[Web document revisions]
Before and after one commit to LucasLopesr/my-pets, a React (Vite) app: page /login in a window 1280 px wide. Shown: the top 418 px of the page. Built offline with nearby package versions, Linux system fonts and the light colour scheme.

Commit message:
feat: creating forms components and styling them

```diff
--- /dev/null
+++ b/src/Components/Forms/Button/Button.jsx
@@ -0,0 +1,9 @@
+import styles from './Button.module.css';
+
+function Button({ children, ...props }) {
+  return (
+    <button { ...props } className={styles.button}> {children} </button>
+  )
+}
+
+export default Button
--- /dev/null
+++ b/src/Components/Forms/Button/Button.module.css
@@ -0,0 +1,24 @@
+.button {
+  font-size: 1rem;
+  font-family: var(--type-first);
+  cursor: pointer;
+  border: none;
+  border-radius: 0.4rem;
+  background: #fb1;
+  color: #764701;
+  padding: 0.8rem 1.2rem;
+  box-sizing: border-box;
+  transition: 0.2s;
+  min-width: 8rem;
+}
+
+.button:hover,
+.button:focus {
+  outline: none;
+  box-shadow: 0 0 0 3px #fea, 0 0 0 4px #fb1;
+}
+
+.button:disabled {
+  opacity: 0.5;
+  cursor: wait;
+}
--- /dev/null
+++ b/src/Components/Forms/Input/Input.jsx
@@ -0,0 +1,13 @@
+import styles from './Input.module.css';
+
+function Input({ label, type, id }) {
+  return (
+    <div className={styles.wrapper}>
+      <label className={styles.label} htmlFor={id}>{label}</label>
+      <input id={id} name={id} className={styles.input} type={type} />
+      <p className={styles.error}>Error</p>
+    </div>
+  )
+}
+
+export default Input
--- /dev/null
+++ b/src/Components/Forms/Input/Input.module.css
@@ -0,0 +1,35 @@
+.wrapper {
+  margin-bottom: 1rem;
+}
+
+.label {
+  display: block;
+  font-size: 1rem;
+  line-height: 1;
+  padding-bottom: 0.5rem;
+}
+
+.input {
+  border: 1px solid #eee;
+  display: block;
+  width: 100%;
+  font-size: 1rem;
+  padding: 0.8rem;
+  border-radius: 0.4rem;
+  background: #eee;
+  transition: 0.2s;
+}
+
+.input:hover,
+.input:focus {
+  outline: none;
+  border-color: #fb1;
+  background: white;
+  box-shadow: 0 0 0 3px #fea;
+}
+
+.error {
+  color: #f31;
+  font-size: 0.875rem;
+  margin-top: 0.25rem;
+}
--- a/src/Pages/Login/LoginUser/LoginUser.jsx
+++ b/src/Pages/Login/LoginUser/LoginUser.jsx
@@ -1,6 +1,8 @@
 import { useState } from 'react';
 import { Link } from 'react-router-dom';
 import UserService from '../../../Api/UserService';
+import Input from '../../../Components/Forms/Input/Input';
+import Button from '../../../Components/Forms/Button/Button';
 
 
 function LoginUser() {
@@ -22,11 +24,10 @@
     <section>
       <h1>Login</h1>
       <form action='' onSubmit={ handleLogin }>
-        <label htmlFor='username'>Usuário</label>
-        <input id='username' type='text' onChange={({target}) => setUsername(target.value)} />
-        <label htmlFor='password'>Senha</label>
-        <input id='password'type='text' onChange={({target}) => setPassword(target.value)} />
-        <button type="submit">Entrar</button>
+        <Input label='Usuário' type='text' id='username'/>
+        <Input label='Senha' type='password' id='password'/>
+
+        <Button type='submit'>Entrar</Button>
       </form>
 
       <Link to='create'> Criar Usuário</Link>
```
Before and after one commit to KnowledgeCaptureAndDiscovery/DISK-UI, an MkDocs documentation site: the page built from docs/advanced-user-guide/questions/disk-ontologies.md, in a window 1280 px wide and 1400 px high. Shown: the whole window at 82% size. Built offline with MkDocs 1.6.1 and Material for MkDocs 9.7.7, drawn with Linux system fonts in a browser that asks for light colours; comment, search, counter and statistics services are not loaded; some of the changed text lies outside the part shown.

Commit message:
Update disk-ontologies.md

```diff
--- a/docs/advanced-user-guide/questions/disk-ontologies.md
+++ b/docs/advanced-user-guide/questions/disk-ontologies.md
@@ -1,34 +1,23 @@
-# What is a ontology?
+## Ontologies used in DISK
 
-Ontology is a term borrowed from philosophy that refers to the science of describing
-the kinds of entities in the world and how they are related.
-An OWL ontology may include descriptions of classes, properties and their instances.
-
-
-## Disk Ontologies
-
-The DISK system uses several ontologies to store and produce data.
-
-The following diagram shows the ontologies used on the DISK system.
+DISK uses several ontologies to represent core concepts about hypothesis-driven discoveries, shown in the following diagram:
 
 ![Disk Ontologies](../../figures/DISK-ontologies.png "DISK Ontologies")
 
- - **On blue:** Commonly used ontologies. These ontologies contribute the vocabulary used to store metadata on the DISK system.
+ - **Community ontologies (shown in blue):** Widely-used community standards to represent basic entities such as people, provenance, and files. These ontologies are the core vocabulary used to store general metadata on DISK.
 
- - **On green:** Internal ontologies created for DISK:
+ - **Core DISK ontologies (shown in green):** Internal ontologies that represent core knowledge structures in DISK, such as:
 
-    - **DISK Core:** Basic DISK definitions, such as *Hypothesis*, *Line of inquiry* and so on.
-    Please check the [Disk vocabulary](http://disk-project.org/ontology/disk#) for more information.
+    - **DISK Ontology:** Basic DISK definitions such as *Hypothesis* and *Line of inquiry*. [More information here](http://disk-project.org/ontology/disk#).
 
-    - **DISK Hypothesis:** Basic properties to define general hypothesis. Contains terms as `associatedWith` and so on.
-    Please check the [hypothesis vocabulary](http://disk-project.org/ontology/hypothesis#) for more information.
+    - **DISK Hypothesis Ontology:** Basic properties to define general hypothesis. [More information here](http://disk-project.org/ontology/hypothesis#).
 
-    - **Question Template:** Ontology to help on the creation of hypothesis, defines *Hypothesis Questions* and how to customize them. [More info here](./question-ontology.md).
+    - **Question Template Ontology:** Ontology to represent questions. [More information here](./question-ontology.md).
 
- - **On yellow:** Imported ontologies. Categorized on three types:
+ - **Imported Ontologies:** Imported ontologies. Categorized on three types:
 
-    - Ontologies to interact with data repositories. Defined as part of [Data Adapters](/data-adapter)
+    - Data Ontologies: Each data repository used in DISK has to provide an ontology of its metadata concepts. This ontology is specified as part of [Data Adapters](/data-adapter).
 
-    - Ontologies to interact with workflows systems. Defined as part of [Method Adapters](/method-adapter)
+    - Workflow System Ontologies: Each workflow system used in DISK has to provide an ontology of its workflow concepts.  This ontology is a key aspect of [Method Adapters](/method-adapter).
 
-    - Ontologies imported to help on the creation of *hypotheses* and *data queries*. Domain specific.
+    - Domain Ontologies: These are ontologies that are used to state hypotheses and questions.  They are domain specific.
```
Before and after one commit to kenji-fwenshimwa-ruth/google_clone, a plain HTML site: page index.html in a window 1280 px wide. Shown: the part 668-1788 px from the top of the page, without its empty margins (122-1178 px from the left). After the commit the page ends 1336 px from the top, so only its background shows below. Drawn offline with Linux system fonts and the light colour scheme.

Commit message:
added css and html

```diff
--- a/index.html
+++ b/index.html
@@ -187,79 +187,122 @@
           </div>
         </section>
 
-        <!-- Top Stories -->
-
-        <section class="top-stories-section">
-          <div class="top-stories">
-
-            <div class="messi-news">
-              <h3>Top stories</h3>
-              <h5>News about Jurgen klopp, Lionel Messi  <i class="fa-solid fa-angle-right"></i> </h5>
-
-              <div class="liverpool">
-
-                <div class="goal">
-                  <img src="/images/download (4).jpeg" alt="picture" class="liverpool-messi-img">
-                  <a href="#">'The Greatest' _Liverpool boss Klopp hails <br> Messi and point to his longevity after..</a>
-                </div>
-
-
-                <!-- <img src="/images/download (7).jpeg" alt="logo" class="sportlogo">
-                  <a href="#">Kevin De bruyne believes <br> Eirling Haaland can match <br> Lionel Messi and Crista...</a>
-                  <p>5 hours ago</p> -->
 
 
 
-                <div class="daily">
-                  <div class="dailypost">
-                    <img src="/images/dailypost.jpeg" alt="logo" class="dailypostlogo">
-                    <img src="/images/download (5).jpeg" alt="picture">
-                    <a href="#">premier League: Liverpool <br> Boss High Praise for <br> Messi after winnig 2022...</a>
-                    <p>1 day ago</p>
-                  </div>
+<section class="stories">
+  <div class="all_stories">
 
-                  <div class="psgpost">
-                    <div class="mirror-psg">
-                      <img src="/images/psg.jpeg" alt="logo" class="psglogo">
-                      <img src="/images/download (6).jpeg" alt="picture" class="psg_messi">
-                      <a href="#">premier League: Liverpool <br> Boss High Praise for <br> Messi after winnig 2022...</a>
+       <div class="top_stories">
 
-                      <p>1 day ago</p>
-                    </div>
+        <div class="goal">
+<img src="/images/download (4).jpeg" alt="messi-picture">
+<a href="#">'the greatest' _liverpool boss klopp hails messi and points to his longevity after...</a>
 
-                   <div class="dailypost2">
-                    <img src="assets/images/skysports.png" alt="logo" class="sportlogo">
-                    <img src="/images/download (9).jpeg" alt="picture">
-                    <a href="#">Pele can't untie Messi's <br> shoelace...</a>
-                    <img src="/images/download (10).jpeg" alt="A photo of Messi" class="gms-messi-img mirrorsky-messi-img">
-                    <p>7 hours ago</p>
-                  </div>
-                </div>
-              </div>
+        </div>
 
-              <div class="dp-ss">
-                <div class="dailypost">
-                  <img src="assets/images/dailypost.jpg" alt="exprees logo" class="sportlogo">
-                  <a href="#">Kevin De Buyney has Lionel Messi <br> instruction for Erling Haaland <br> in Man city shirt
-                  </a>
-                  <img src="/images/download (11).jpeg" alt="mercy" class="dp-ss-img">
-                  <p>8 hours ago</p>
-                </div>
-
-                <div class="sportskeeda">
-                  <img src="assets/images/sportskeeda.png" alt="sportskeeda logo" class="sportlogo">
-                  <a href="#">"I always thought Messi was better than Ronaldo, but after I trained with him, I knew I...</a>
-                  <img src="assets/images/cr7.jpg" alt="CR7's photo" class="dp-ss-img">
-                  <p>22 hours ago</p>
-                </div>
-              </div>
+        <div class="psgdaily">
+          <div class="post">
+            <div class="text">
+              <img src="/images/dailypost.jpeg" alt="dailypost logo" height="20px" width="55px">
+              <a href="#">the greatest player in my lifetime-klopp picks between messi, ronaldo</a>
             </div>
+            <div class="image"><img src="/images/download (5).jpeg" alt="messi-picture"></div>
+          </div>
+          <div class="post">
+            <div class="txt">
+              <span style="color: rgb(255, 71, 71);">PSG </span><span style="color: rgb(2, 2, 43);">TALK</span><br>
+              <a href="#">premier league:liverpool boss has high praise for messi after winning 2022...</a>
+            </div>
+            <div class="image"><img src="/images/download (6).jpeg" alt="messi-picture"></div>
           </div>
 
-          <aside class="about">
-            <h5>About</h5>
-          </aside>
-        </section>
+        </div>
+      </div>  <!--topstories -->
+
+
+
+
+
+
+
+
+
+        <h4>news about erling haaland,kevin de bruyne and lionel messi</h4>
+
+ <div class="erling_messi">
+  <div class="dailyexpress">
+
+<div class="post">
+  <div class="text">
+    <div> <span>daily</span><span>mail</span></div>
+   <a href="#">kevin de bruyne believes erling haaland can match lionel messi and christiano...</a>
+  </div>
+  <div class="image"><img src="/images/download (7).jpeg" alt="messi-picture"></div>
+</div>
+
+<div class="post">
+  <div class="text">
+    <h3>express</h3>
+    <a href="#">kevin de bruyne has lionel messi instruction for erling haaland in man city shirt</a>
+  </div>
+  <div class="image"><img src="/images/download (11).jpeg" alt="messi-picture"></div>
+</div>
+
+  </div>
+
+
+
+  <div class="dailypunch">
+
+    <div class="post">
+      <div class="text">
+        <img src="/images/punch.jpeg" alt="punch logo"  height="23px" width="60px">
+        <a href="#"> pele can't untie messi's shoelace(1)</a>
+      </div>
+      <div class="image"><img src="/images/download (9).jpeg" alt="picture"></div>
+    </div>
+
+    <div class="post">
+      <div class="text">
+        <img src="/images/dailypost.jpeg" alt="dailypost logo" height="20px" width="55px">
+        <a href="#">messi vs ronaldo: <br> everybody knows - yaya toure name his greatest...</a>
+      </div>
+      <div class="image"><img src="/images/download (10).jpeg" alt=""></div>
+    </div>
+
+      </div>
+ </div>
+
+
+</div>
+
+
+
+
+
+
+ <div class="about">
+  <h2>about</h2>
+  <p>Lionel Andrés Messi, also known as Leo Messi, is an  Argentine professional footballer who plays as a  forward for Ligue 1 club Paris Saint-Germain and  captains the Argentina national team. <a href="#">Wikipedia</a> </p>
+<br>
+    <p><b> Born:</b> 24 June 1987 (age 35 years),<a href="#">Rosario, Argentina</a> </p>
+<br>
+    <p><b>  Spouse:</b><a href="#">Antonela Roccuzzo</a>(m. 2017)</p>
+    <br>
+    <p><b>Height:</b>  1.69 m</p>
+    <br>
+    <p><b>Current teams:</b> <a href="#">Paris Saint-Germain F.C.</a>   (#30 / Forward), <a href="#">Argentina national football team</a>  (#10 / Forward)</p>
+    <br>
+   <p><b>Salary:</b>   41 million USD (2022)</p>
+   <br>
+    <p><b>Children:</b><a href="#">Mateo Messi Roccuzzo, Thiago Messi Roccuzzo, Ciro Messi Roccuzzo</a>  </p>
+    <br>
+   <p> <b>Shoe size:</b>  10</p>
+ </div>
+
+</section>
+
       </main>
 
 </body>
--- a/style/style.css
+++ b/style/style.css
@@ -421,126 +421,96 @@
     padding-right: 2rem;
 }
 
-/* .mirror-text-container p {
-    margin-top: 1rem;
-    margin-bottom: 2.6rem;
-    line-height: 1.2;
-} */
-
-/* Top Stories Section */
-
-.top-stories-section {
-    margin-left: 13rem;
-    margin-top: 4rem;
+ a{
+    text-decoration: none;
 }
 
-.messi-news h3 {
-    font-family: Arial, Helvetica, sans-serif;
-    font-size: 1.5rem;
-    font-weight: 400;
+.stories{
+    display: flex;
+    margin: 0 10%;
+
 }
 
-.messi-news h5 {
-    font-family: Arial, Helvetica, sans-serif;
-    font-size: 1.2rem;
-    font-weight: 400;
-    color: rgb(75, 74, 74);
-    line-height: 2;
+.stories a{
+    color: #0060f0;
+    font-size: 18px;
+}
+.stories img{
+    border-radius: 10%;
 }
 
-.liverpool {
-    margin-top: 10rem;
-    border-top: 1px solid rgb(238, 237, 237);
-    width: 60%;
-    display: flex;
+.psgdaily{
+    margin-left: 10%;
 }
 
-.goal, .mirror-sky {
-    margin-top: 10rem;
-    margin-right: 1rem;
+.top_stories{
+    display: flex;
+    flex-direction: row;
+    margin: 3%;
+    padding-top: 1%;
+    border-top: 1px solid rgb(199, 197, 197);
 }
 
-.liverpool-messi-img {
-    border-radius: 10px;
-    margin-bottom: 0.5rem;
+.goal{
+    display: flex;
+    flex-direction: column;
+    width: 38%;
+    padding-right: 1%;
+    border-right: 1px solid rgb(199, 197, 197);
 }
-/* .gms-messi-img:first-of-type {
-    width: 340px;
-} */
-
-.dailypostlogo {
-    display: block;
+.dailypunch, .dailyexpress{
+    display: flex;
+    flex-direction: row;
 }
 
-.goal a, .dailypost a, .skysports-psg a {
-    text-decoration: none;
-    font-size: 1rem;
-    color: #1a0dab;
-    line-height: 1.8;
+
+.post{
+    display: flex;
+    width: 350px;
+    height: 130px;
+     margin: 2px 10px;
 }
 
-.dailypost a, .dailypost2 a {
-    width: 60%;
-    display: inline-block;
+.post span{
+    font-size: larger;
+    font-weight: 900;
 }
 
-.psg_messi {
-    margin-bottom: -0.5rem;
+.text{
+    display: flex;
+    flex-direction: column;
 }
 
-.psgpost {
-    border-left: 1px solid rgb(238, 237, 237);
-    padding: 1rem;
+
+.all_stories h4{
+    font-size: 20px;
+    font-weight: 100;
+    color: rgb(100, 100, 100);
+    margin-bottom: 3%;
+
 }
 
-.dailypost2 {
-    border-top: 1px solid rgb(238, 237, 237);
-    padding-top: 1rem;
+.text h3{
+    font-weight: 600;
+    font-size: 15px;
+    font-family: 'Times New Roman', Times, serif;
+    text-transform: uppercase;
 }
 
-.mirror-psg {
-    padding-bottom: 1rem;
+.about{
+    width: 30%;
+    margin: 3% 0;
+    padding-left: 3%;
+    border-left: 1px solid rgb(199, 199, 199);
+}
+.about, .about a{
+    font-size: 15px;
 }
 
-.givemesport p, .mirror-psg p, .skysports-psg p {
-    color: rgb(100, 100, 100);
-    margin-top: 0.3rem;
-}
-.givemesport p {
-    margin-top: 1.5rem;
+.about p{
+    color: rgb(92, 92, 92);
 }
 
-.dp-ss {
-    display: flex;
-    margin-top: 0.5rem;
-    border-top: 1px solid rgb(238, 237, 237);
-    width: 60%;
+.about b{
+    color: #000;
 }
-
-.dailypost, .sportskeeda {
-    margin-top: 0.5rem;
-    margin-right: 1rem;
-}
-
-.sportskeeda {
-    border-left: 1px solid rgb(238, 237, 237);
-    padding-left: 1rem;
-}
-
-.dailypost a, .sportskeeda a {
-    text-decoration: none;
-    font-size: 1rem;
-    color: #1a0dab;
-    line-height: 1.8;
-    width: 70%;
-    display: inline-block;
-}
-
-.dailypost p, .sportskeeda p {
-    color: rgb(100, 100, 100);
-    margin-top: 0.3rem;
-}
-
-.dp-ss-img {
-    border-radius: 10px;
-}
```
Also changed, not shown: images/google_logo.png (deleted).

[What this task involves] Find the word "solid" in the entries, then copy out every line that has it.

[Written response]
+  border: 1px solid #eee;
-              <h5>News about Jurgen klopp, Lionel Messi  <i class="fa-solid fa-angle-right"></i> </h5>
-    border-top: 1px solid rgb(238, 237, 237);
+    border-top: 1px solid rgb(199, 197, 197);
+    border-right: 1px solid rgb(199, 197, 197);
-    border-left: 1px solid rgb(238, 237, 237);
-    border-top: 1px solid rgb(238, 237, 237);
+    border-left: 1px solid rgb(199, 199, 199);
-    border-top: 1px solid rgb(238, 237, 237);
-    border-left: 1px solid rgb(238, 237, 237);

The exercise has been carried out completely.